== Data supplied ==

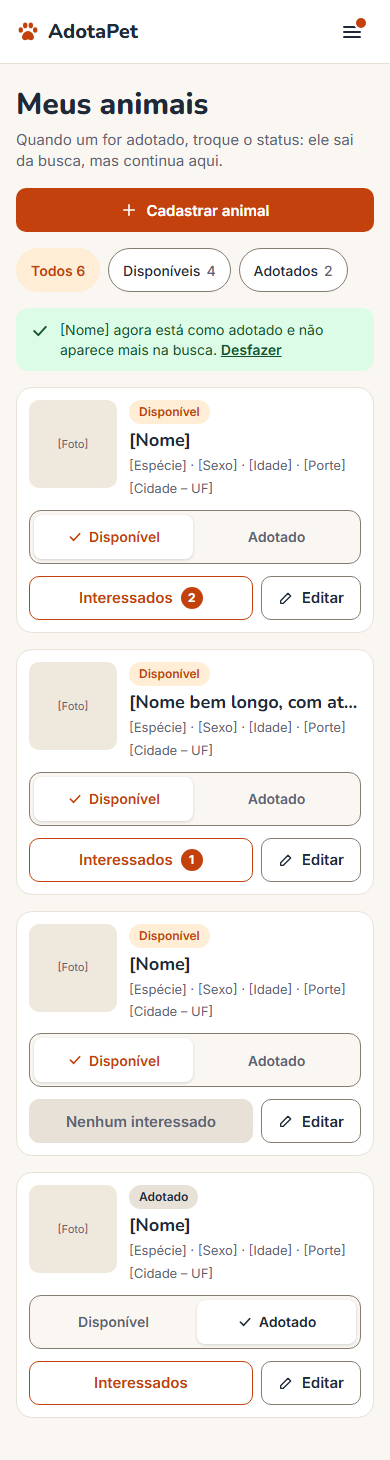
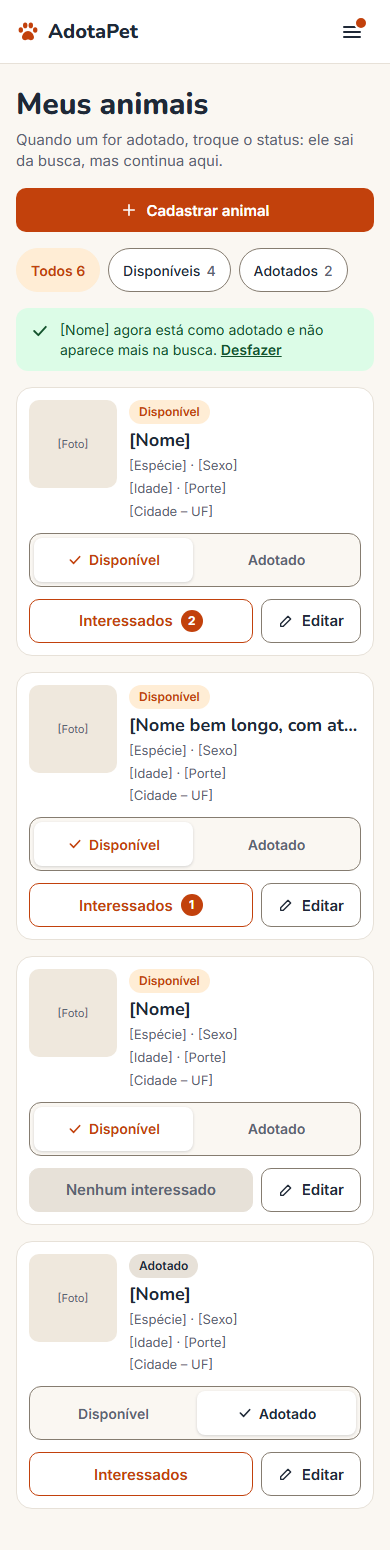
docs: quebra características em dois pares e leva alvos de toque a 44 px
- Características em dois pares fixos ([Espécie] · [Sexo] e [Idade] · [Porte])
  nos cartões do celular e no resumo do animal em Interessados, como na #16.
- Links do cabeçalho, logo e "Desfazer" do aviso no computador com 44 px.
- PNGs reexportados e responsavel.md atualizado.

diff --git a/docs/wireframes/responsavel.md b/docs/wireframes/responsavel.md
@@ -86,7 +86,8 @@ Valem para Aceitar e Recusar, em Interessados, e para o controle Disponível / A
 O nome do animal e a cidade vão até 100 caracteres, e o nome do adotante e o do responsável até 150.
 
 - Cartões, linhas de interessados e o nome no cabeçalho usam uma linha só, com reticências no fim.
-- A linha de características (`[Espécie] · [Sexo] · [Idade] · [Porte]`) e a da cidade seguem a mesma regra.
+- As características viram dois pares fixos nos cartões do celular e no resumo do animal em Interessados (computador e celular), como na #16: `[Espécie] · [Sexo]` numa linha e `[Idade] · [Porte]` na outra. Com dados reais, como "Cachorro · Fêmea · Menos de 1 ano · Pequeno", a linha única cortava o porte. Nos cartões de Meus animais no computador ela cabe, então fica numa linha só.
+- Cada par e a linha da cidade seguem a mesma regra de uma linha com reticências.
 - Títulos, como "Interessados em [Nome]", e avisos quebram linha.
 - As etiquetas de status e os botões não encolhem: quem cede espaço é o texto.
 
@@ -94,6 +95,8 @@ O nome do animal e a cidade vão até 100 caracteres, e o nome do adotante e o d
 
 A borda dos controles usa `#857C70`, como na #14: campos, opções de rádio, botões Recusar e Editar, filtros, controle Disponível / Adotado, botão do lápis e tracejado da foto. Dá 4,1:1 no branco e 3,8:1 no fundo `#FAF7F2`, acima do mínimo de 3:1 (WCAG 1.4.11).
 Cartões e divisórias continuam com `#E7E1D8`, porque não são controles.
+
+Todo alvo de toque tem pelo menos 44 px de altura, como pede o estilo da #8: botões, campos, filtros, controle de status, os links do cabeçalho (Início, Meus animais e Solicitações), o logo e o **Desfazer** do aviso no computador, que ali é um botão à parte. No celular o **Desfazer** fica dentro da frase do aviso, como link de texto.
 
 ## Para o grupo decidir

===

_What this task involves_
Your copy must repeat the data word for word and show none of its images.

_Task response_
docs: quebra características em dois pares e leva alvos de toque a 44 px
- Características em dois pares fixos ([Espécie] · [Sexo] e [Idade] · [Porte])
  nos cartões do celular e no resumo do animal em Interessados, como na #16.
- Links do cabeçalho, logo e "Desfazer" do aviso no computador com 44 px.
- PNGs reexportados e responsavel.md atualizado.

diff --git a/docs/wireframes/responsavel.md b/docs/wireframes/responsavel.md
@@ -86,7 +86,8 @@ Valem para Aceitar e Recusar, em Interessados, e para o controle Disponível / A
 O nome do animal e a cidade vão até 100 caracteres, e o nome do adotante e o do responsável até 150.
 
 - Cartões, linhas de interessados e o nome no cabeçalho usam uma linha só, com reticências no fim.
-- A linha de características (`[Espécie] · [Sexo] · [Idade] · [Porte]`) e a da cidade seguem a mesma regra.
+- As características viram dois pares fixos nos cartões do celular e no resumo do animal em Interessados (computador e celular), como na #16: `[Espécie] · [Sexo]` numa linha e `[Idade] · [Porte]` na outra. Com dados reais, como "Cachorro · Fêmea · Menos de 1 ano · Pequeno", a linha única cortava o porte. Nos cartões de Meus animais no computador ela cabe, então fica numa linha só.
+- Cada par e a linha da cidade seguem a mesma regra de uma linha com reticências.
 - Títulos, como "Interessados em [Nome]", e avisos quebram linha.
 - As etiquetas de status e os botões não encolhem: quem cede espaço é o texto.
 
@@ -94,6 +95,8 @@ O nome do animal e a cidade vão até 100 caracteres, e o nome do adotante e o d
 
 A borda dos controles usa `#857C70`, como na #14: campos, opções de rádio, botões Recusar e Editar, filtros, controle Disponível / Adotado, botão do lápis e tracejado da foto. Dá 4,1:1 no branco e 3,8:1 no fundo `#FAF7F2`, acima do mínimo de 3:1 (WCAG 1.4.11).
 Cartões e divisórias continuam com `#E7E1D8`, porque não são controles.
+
+Todo alvo de toque tem pelo menos 44 px de altura, como pede o estilo da #8: botões, campos, filtros, controle de status, os links do cabeçalho (Início, Meus animais e Solicitações), o logo e o **Desfazer** do aviso no computador, que ali é um botão à parte. No celular o **Desfazer** fica dentro da frase do aviso, como link de texto.
 
 ## Para o grupo decidir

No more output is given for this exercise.